Table 1. Projected shrimp feed demand and supply in Indonesia, 1986–1996 (in 1,000 tons).
* Assumption: supply constant at 1986 capacity.
Based on the assumptions made, it can be seen in Table 1 that in 1988 there was a shortfall in shrimp feed for the tambak industry, in the amount of 45,000 tons. This shortfall in shrimp feed supply is estimated to reach 102,000 tons by 1996, based on the increase in shrimp culture areas.
Furthermore, the said shortfall, will be filled by additional supply from local feedmill production or from imports, depending upon the competitive strengths which is mostly determined by quality and price. Along this line, even if locally produced feeds are capable of competing with imports in terms of price, this still cannot guarantee a market. From past experience, it can be said that imported feed furthermore has already dominated the domestic market because there is a greater confidence in its quality.
6. POTENTIAL OF LOCAL SUPPLY TO COMPETE AGAINST IMPORTS
In order to reduce the risks in an uncertain shrimp market situation, it is believed necessary to learn what level of technology ought to be applied in shrimp culture. In this regard, it is necessary to consider two things, as follows:
If analyzed, the first possibility would be easier to do, since the production risks will be reduced, rather than to use a culture process with a production cost that is higher than the income received. Conversely, the second alternative has a higher risk, first of failure due to the use of feed with unsatisfactory quality. On the other hand, if successful, the profit it gives will certainly be bigger.
With the assumption that the quality of feed is satisfactory and can be maintained, the second alternative is an opportunity for the local feed industry to seize the market in Indonesia.

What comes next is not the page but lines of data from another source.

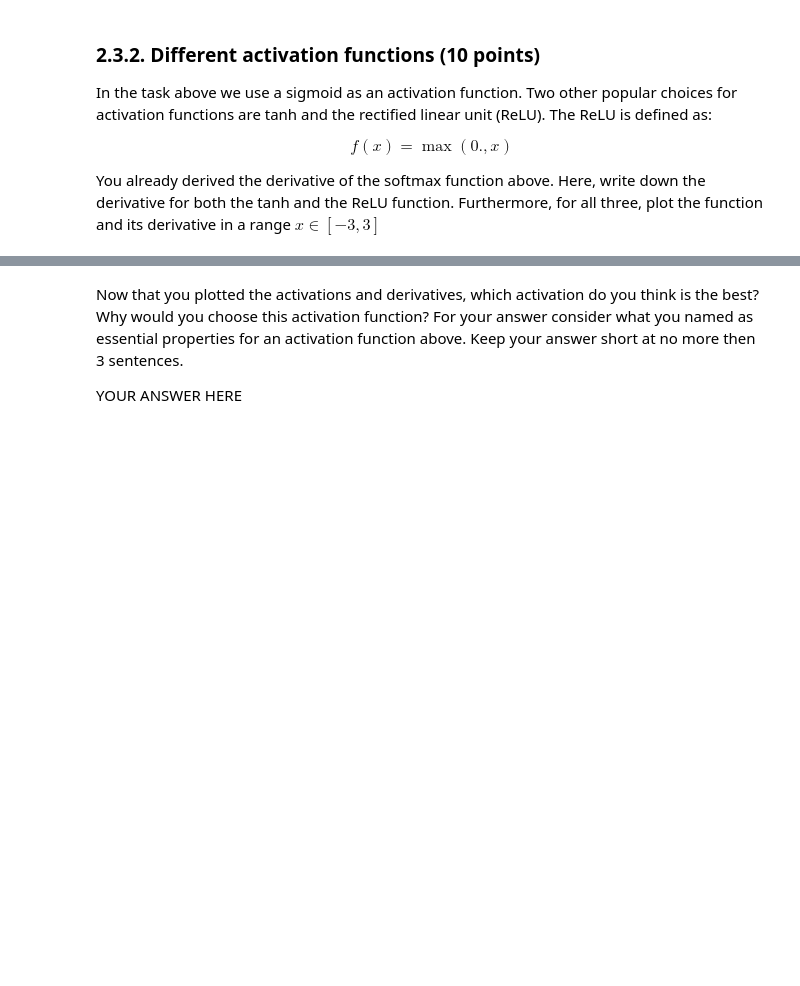
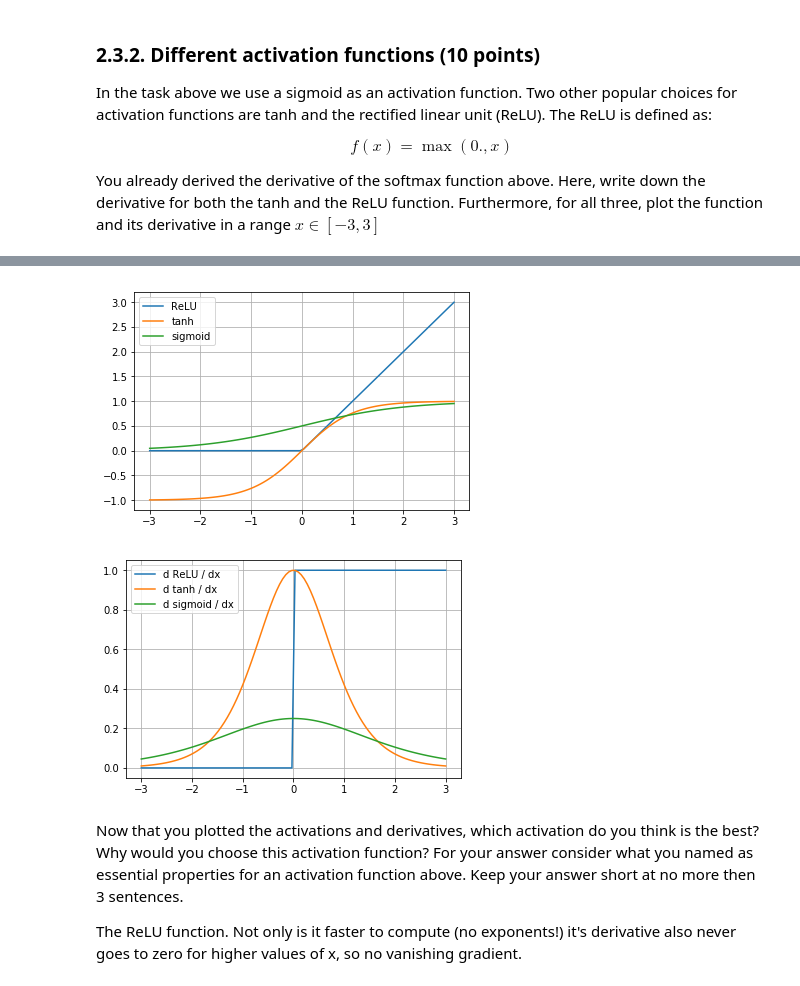
Before and after one commit to jurrew27/machine-learning, a Jupyter notebook: 11252138_10580467_lab2.ipynb, the cells around one changed output, grey strips where cells are left out. Drawn from its saved outputs; the diff is of its cells as text; code cells hidden in the pictures; blank space fills up the shorter version.

```diff
--- a/11252138_10580467_lab2.ipynb
+++ b/11252138_10580467_lab2.ipynb
@@ -712,6 +808,38 @@ raise NotImplementedError()
+# %%
+# plot the function and the derivative for the activations sigmoid, tanh and ReLU.
+
+domain = np.linspace(-3, 3, 100)
+
+relu = lambda x: np.maximum(0.0, x)
+tanh = lambda x: (np.exp(2 * x) - 1) / (np.exp(2 * x) + 1)
+sigmoid = lambda x: 1 / (1 + np.exp(-x))
+
+plt.figure()
+plt.grid()
+plt.plot(domain, relu(domain), label='ReLU')
+plt.plot(domain, tanh(domain), label='tanh')
+plt.plot(domain, sigmoid(domain), label='sigmoid')
+plt.legend()
+plt.show()
+
+drelu = lambda x: np.where(x > 0, 1, 0)
+dtanh = lambda x: 1 - tanh(x)**2
+dsigmoid = lambda x: sigmoid(x) * (1 - sigmoid(x))
+
+
+plt.figure()
+plt.grid()
+plt.plot(domain, drelu(domain), label='d ReLU / dx')
+plt.plot(domain, dtanh(domain), label='d tanh / dx')
+plt.plot(domain, dsigmoid(domain), label='d sigmoid / dx')
+plt.legend()
+plt.show()
+# %% [output]
+[figure, added]
+[figure, added]
 # %% [markdown]
 Now that you plotted the activations and derivatives, which activation do you think is the best? Why would you choose this activation function? For your answer consider what you named as essential properties for an activation function above. Keep your answer short at no more then 3 sentences.
 
-YOUR ANSWER HERE
+The ReLU function. Not only is it faster to compute (no exponents!) it's derivative also never goes to zero for higher values of x, so no vanishing gradient.
 # %%
 print('Notebook ran in {:2.3} minutes.'.format((time.time()-start)/60))
```
Also changed, not shown: parts of 22 cells of this notebook.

On one hand the use of imported feed at a high price (above Rp. 2,000 per kg), does not necessarily mean satisfactory profit for the grower with the present head-on selling price of Rp. 7,500 per kg. On the other hand, the lowering of selling price for feeds is also not easy because of transport costs, customs duties, storage fees, and profit margin for the importer which as a whole can reach about 30 per cent of selling price.
With the assumption that production costs of local shrimp feed can be lowered to the same level as the production costs for imported feeds, the said local feed will have a stronger potential to compete in the market especially if the imported fish meal with a high quality (like white fish meal) can be made available, among the feedmill operators.
From the result of the analysis, in the implementation of semi-intensive culture (with a target production of 2,500 kg/ha/year), if the feed costs can be made lower than Rp. 2,000 per kg, then the production costs can go down from Rp. 6,500 per kg to Rp. 4,200 per kg. With that, a standard price(floor price) can be established at a particular shrimp market level.